Spunk is troubled that so few bio-men in our communities are openly questioning, (re)interpreting or disrupting their own and others’ privileged positions and practices. We are inheritors of a range of traditions; from sissy-boys and radical effeminacy, to “straight-acting”, gay hyper-masculinity, butch and dominant straight-male gender roles. Spunk wants to question how we relate to our masculinities. Read more in “Spunk”.
Male nudes were a favourite subject of the artist Paul Cadmus, who died ten years ago. Cadmus is featured in our “Out of print” article by Warren Allen Smith, which first appeared in G&LH, Spring 2000. Smith tells us of Cadmus’s life and work and of how the two of them became friends.
To the woods!
Woodland burial is a subject G&LH has touched on in the past. As green awareness and more enlightened religion-free spirituality grows, it is becoming a far more popular funeral option. Regular contributor Neil Richardson attended the opening of the Chiltern Woodland Burial Park, situated at Potkiln Lane, Jordans, in Buckinghamshire. In “Dead wood”, he presents some beautiful photographs of the facility and tells how the park’s policy is one of respect for people of all origins, cultures, faiths and beliefs.
The plight of gay people in Iran is well known, where many live in fear of homophobic attacks and even death. Iranian Railroad for Queer Refugees (IRQR) works tirelessly to find asylum in the West for gay Iranian refugees. In “Railroad’s journey”, Arsham Parsi, IRQR’s executive director, tells of the organisation’s work, its desperate need for funding and how people can become an IRQR supporter for less that the cost of a cup of coffee.
Finally, even Steven Dean has been driven up the pole by news of the pontiff’s visit to Britain. Find out why he’s no lover of Polish Catholics but has had more kiełbasa than a delicatessen!
Meanwhile, you can catch up on what’s been happening in the news in our regular “News Watch”, “World Watch” and “On the blog” columns.

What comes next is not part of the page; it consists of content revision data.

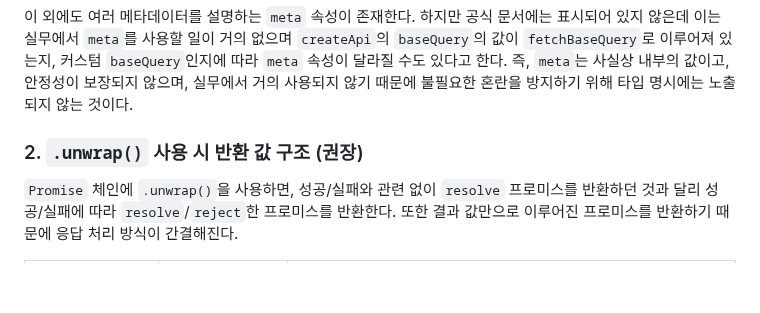
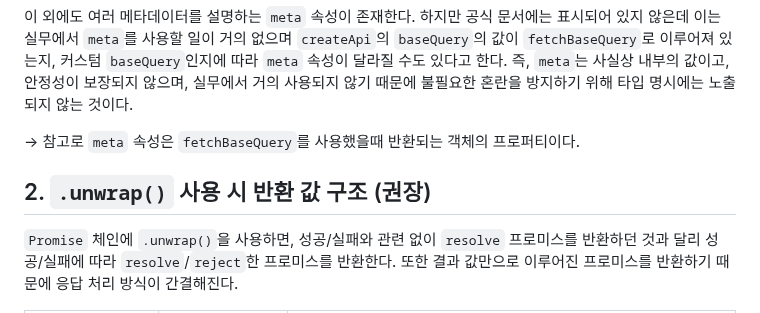
Before and after one commit to Iam-Sunghyun/TIL, a Markdown page: Redux/RTK Query 뮤테이션.md, the part around one of its changes. Drawn GitHub-style; blank space fills up the shorter version.

```diff
--- a/Redux/RTK Query useMutation.md
+++ b/Redux/RTK Query 뮤테이션.md
@@ -159,9 +161,9 @@ API 슬라이스 엔드포인트에 정의한 mutation 함수로 전달한 인
 
 이 외에도 여러 메타데이터를 설명하는 `meta` 속성이 존재한다. 하지만 공식 문서에는 표시되어 있지 않은데 이는 실무에서 `meta`를 사용할 일이 거의 없으며 `createApi`의 `baseQuery`의 값이 `fetchBaseQuery`로 이루어져 있는지, 커스텀 `baseQuery`인지에 따라 `meta` 속성이 달라질 수도 있다고 한다. 즉, `meta`는 사실상 내부의 값이고, 안정성이 보장되지 않으며, 실무에서 거의 사용되지 않기 때문에 불필요한 혼란을 방지하기 위해 타입 명시에는 노출되지 않는 것이다.
 
-</br>
+-> 참고로 `meta` 속성은 `fetchBaseQuery`를 사용했을때 반환되는 객체의 프로퍼티이다.
 
-### 2. `.unwrap()` 사용 시 반환 값 구조 (권장)
+## 2. `.unwrap()` 사용 시 반환 값 구조 (권장)
 
 `Promise` 체인에 `.unwrap()`을 사용하면, 성공/실패와 관련 없이 `resolve` 프로미스를 반환하던 것과 달리 성공/실패에 따라 `resolve`/`reject`한 프로미스를 반환한다. 또한 결과 값만으로 이루어진 프로미스를 반환하기 때문에 응답 처리 방식이 간결해진다.
 
```
Also changed, not shown: other parts of Redux/RTK Query 뮤테이션.md (+13 -11 lines), Redux/RTK Query baseQuery 커스터마이징 방법.md (renamed from Redux/RTK Query baseQuery 사용자 정의 함수.md, +59 -2 lines), Redux/RTK Query 쿼리.md (renamed from Redux/RTK Query useQuery.md, +5 -3 lines).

Once you’ve entered the magazine, just click on the links down the left-hand side to get to these features.